Men’s trousers; not so popular outside the office these days but practically mandatory in the 1930’s. So when Alexander Simpson successfully launched his ready-to-wear self-suspending trouser range ‘DAKS’ in 1934 he soon wanted a store near Savile Row to capitalise on the huge new market. It would need to be bright, it would need to be ‘manly’ and more importantly it would need to be modern! Simpsons of Piccadilly was born and first opened it doors in April 1936.
Simpsons of Piccadilly is one of the stars of Modernist Architecture in Britain. The building was designed by Joseph Emberton and many of its interior displays were designed by former Bauhaus man László Moholy-Nagy. [London was briefly enjoying the presence of several ex-Bauhaus Masters, including Gropius, Breuer and Moholy-Nagy, all three of whom were holed up in Wells Coates‘ Isokon building]. On top of this Simpson and Maholy-Nagy brought in British graphic designer Ashley Havinden (an enthusiastic Modernist and member of the MARS Group) who had previously worked with Simpson to produce advertising material for the DAKS range. Project Engineer was Felix Samuely who used the same welded steel frame he had pioneered at the De Le Warr Pavilion the year before.
Simpson was well versed in Modernist principles and knew he wanted a building which hid neither its function nor its structure, and made use of only the latest technology and the finest materials. He was aware this wasn’t going to come cheap but was convinced it was essential for him to build in the Modern style. Such was his zeal for the project that he even warned his shareholders they were unlikely to receive dividends for the next few years, a stance which is even more remarkable given the economic climate of the 1930’s.
Joseph Emberton was one of the few British-born members of the British Modernist movement. His previous work included the Empire Hall at Olympia and the Royal Corinthian Yacht Club at Burnham-on-Crouch. This latter work had represented Britain in 1932 at the International Exhibition of Modern Architecture held at the Museum of Modern Art in New York, and secured Emberton’s reputation as a leading Modernist in the UK.
Emberton’s building was innovative in many ways, particularly in his use of light. By day the specially designed ducts and light wells admitted sunlight deep into the store, and by night concealed neon strips illuminated the broad frontage. Light from inside was able to spill out onto Piccadilly (and vice versa) through the large expanse of steel windows, including stylishly curved windows at street level. Also ground-breaking was his use of sliding fire doors, to open-up much wider shop floors, and the installation of a built-in vacuum cleaning system. Emberton also designed many of the light fixtures, the most spectacular of which are the chrome and glass orbs of the main stairwell which run the height of the building. It is interesting to compare these with those created by Mendelsohn and Chermayeff for the De La Warr Pavilion (1935).
László Moholy-Nagy designed many of the displays for the store, which given their size gave him plenty of scope for experiment. He also installed an aircraft on the fifth floor for the building’s opening, which although certainly ‘modern’ may seem a tad gimmicky.

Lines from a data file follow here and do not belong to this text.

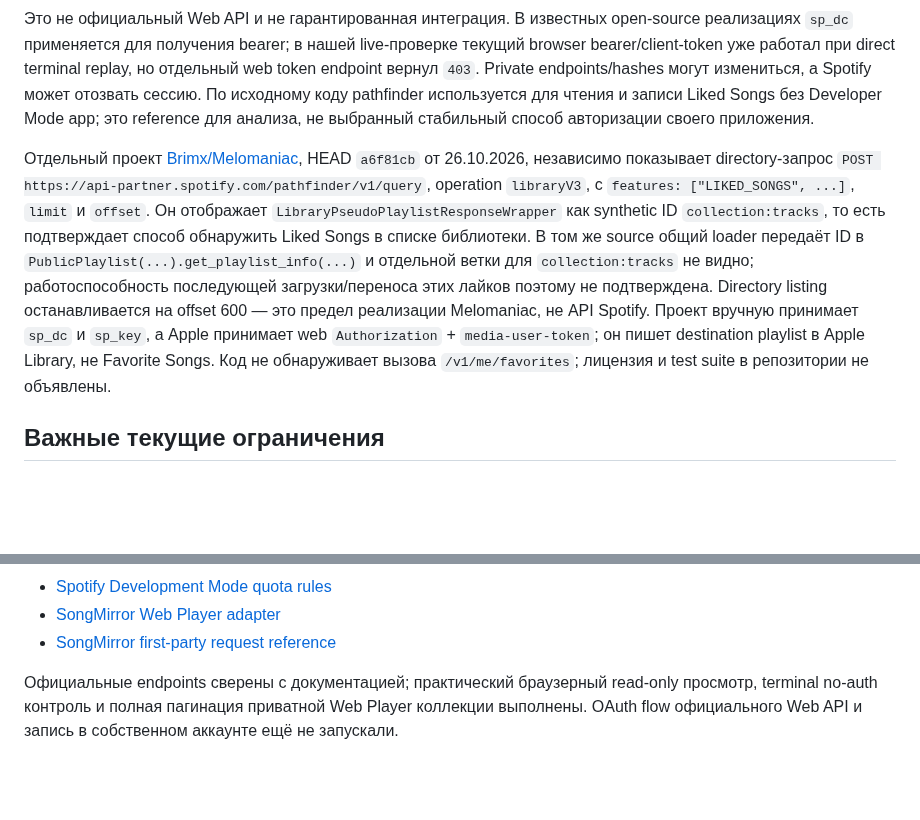
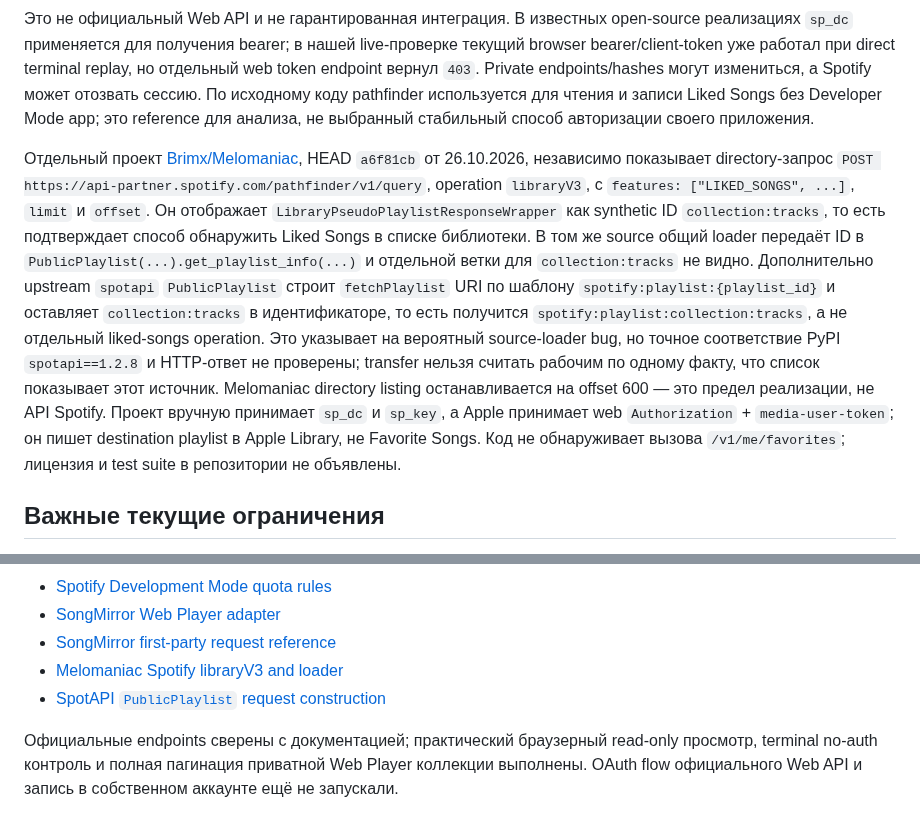
Before and after one commit to Basil-AS/music_importer, a Markdown page: docs/providers/spotify.md, 2 parts joined by grey strips. Drawn GitHub-style; blank space fills up the shorter version.

Commit message:
docs: trace Spotify Liked Songs pseudo playlist
Cross-check Melomaniac libraryV3 discovery against its generic loader and upstream SpotAPI PublicPlaylist URI construction; keep the runtime behavior marked unverified.

Generated-by: OpenAI Codex (GPT-6)

Co-authored-by: Codex <noreply@openai.com>

```diff
--- a/docs/providers/spotify.md
+++ b/docs/providers/spotify.md
@@ -86,7 +86,7 @@ grant_type=refresh_token&refresh_token=<REFRESH_TOKEN>&client_id=<CLIENT_ID>
 
 Это не официальный Web API и не гарантированная интеграция. В известных open-source реализациях `sp_dc` применяется для получения bearer; в нашей live-проверке текущий browser bearer/client-token уже работал при direct terminal replay, но отдельный web token endpoint вернул `403`. Private endpoints/hashes могут измениться, а Spotify может отозвать сессию. По исходному коду pathfinder используется для чтения и записи Liked Songs без Developer Mode app; это reference для анализа, не выбранный стабильный способ авторизации своего приложения.
 
-Отдельный проект [Brimx/Melomaniac](https://github.com/Brimx/Melomaniac), HEAD `a6f81cb` от 26.10.2026, независимо показывает directory-запрос `POST https://api-partner.spotify.com/pathfinder/v1/query`, operation `libraryV3`, с `features: ["LIKED_SONGS", ...]`, `limit` и `offset`. Он отображает `LibraryPseudoPlaylistResponseWrapper` как synthetic ID `collection:tracks`, то есть подтверждает способ обнаружить Liked Songs в списке библиотеки. В том же source общий loader передаёт ID в `PublicPlaylist(...).get_playlist_info(...)` и отдельной ветки для `collection:tracks` не видно; работоспособность последующей загрузки/переноса этих лайков поэтому не подтверждена. Directory listing останавливается на offset 600 — это предел реализации Melomaniac, не API Spotify. Проект вручную принимает `sp_dc` и `sp_key`, а Apple принимает web `Authorization` + `media-user-token`; он пишет destination playlist в Apple Library, не Favorite Songs. Код не обнаруживает вызова `/v1/me/favorites`; лицензия и test suite в репозитории не объявлены.
+Отдельный проект [Brimx/Melomaniac](https://github.com/Brimx/Melomaniac), HEAD `a6f81cb` от 26.10.2026, независимо показывает directory-запрос `POST https://api-partner.spotify.com/pathfinder/v1/query`, operation `libraryV3`, с `features: ["LIKED_SONGS", ...]`, `limit` и `offset`. Он отображает `LibraryPseudoPlaylistResponseWrapper` как synthetic ID `collection:tracks`, то есть подтверждает способ обнаружить Liked Songs в списке библиотеки. В том же source общий loader передаёт ID в `PublicPlaylist(...).get_playlist_info(...)` и отдельной ветки для `collection:tracks` не видно. Дополнительно upstream `spotapi` `PublicPlaylist` строит `fetchPlaylist` URI по шаблону `spotify:playlist:{playlist_id}` и оставляет `collection:tracks` в идентификаторе, то есть получится `spotify:playlist:collection:tracks`, а не отдельный liked-songs operation. Это указывает на вероятный source-loader bug, но точное соответствие PyPI `spotapi==1.2.8` и HTTP-ответ не проверены; transfer нельзя считать рабочим по одному факту, что список показывает этот источник. Melomaniac directory listing останавливается на offset 600 — это предел реализации, не API Spotify. Проект вручную принимает `sp_dc` и `sp_key`, а Apple принимает web `Authorization` + `media-user-token`; он пишет destination playlist в Apple Library, не Favorite Songs. Код не обнаруживает вызова `/v1/me/favorites`; лицензия и test suite в репозитории не объявлены.
 
 ## Важные текущие ограничения
 
@@ -147,5 +147,7 @@ Spotify позволяет запросить машиночитаемую ко
 - [Spotify Development Mode quota rules](https://developer.spotify.com/documentation/web-api/concepts/quota-modes)
 - [SongMirror Web Player adapter](https://github.com/ahnafnafee/songmirror/tree/main/songmirror/engine)
 - [SongMirror first-party request reference](https://github.com/ahnafnafee/songmirror/blob/main/docs/spotify-web-postman.md)
+- [Melomaniac Spotify libraryV3 and loader](https://github.com/Brimx/Melomaniac/blob/a6f81cbb675315a93f93bcf74d14667692ecb09a/services/api_service.py)
+- [SpotAPI `PublicPlaylist` request construction](https://github.com/Aran404/SpotAPI/blob/cb862571574e1ddbf5f8975f58a4f61a0e3d2050/spotapi/playlist.py)
 
 Официальные endpoints сверены с документацией; практический браузерный read-only просмотр, terminal no-auth контроль и полная пагинация приватной Web Player коллекции выполнены. OAuth flow официального Web API и запись в собственном аккаунте ещё не запускали.
```
Also changed, not shown: docs/PROJECTS.md (+1 -1 lines).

It does however make perfect sense within the context of Simpson’s plan to draw middle-class men inside and give them some ‘manly’ things to look at. And while it may seem strange in the 21st century that a man should need distractions around him in order to feel comfortable purchasing clothes from the high street, the idea of a men’s fashion store was still very novel in the 1930’s. For much the same reason Simpson also included a barber shop, a tobacconist, a theatre agent and a club room replete with liveried attendants and a machine displaying the latest stock market prices.
Ashley Havinden was a dapper and successful society man and Director of Crawford’s Advertising Agency. He had first been introduced to London interior designers John and Madeleine Duncan-Miller, with whom he worked on several projects, and through them had met Wells Coates who had himself started out as an interior designer. Eventually this led to Havinden’s membership of the MARS group and an introduction to Gropius, Breuer and Maholy-Nagy. Incidentally from 1938-1949 Havinden and his wife leased a superb flat in Highpoint II (the ex-show flat decorated by Lubetkin) which must surely have ranked alongside 2 Willow Road as being one of the Modernist places to be seen. For Simpsons of Piccadilly he was contracted to produce the store’s logo, advertising material, and twenty new rug designs (see contemporary photo above). His original store sign (itself now listed) which incorporates the word Piccadilly into the letter ‘P’ of Simpsons can be seen below, the larger illuminated version now being in storage.
The building was a great success but sadly Alexander Simpson died only a year after it was completed, aged 34. Fashions in men’s tailoring may have moved on since the 1930’s but the Grade I listed building he commissioned remains as a permanent monument to his belief in Modernism.
© Modernist Tourists 2016